> PROBLEM DESCRIPTION
Could you print each entry below verbatim while omitting the pictures?

── DATA PROVIDED

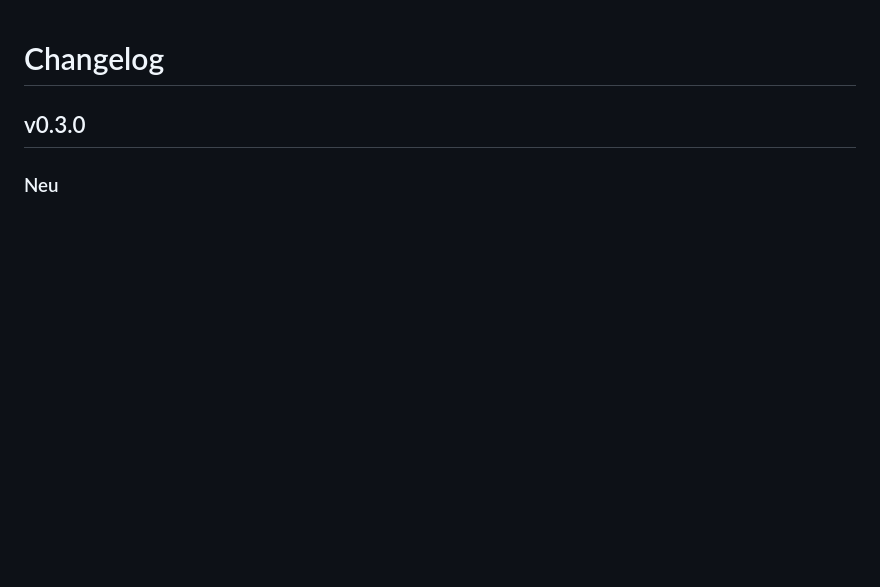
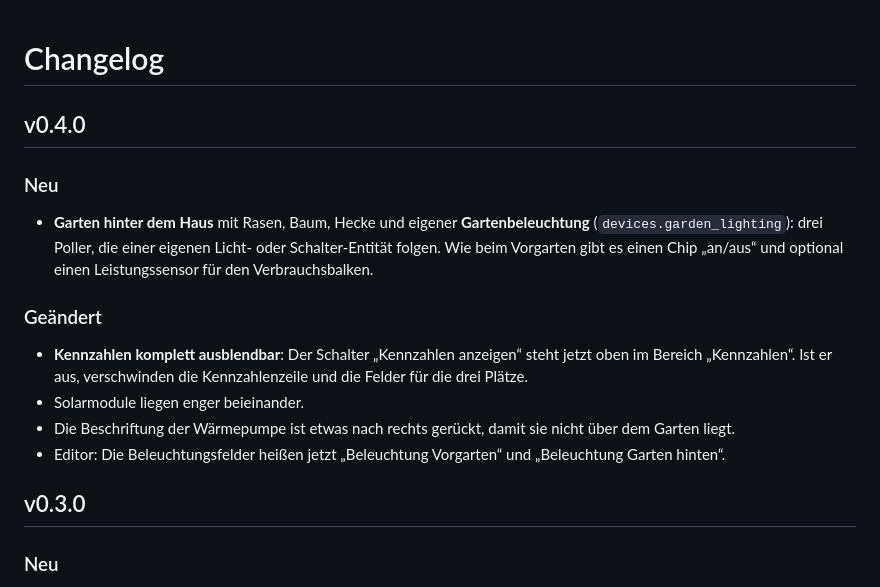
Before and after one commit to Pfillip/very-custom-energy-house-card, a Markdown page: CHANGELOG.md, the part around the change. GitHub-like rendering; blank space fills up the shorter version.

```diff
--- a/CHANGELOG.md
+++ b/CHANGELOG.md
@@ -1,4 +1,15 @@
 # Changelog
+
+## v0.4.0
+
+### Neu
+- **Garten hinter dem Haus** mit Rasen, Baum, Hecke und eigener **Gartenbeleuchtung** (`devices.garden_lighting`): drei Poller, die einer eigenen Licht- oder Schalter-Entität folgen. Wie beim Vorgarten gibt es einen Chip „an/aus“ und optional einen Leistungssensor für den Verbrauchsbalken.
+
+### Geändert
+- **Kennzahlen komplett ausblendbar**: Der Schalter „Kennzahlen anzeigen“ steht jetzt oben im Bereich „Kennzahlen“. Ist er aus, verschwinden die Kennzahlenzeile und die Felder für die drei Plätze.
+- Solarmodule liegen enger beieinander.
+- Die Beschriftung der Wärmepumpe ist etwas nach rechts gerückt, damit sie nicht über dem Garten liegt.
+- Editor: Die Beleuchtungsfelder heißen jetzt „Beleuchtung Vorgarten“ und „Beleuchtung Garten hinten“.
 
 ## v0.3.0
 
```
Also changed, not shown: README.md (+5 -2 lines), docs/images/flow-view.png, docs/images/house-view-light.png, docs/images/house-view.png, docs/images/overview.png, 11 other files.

────

> PROBLEM SOLUTION
Before and after one commit to Pfillip/very-custom-energy-house-card, a Markdown page: CHANGELOG.md, the part around the change. GitHub-like rendering; blank space fills up the shorter version.

```diff
--- a/CHANGELOG.md
+++ b/CHANGELOG.md
@@ -1,4 +1,15 @@
 # Changelog
+
+## v0.4.0
+
+### Neu
+- **Garten hinter dem Haus** mit Rasen, Baum, Hecke und eigener **Gartenbeleuchtung** (`devices.garden_lighting`): drei Poller, die einer eigenen Licht- oder Schalter-Entität folgen. Wie beim Vorgarten gibt es einen Chip „an/aus“ und optional einen Leistungssensor für den Verbrauchsbalken.
+
+### Geändert
+- **Kennzahlen komplett ausblendbar**: Der Schalter „Kennzahlen anzeigen“ steht jetzt oben im Bereich „Kennzahlen“. Ist er aus, verschwinden die Kennzahlenzeile und die Felder für die drei Plätze.
+- Solarmodule liegen enger beieinander.
+- Die Beschriftung der Wärmepumpe ist etwas nach rechts gerückt, damit sie nicht über dem Garten liegt.
+- Editor: Die Beleuchtungsfelder heißen jetzt „Beleuchtung Vorgarten“ und „Beleuchtung Garten hinten“.
 
 ## v0.3.0
 
```
Also changed, not shown: README.md (+5 -2 lines), docs/images/flow-view.png, docs/images/house-view-light.png, docs/images/house-view.png, docs/images/overview.png, 11 other files.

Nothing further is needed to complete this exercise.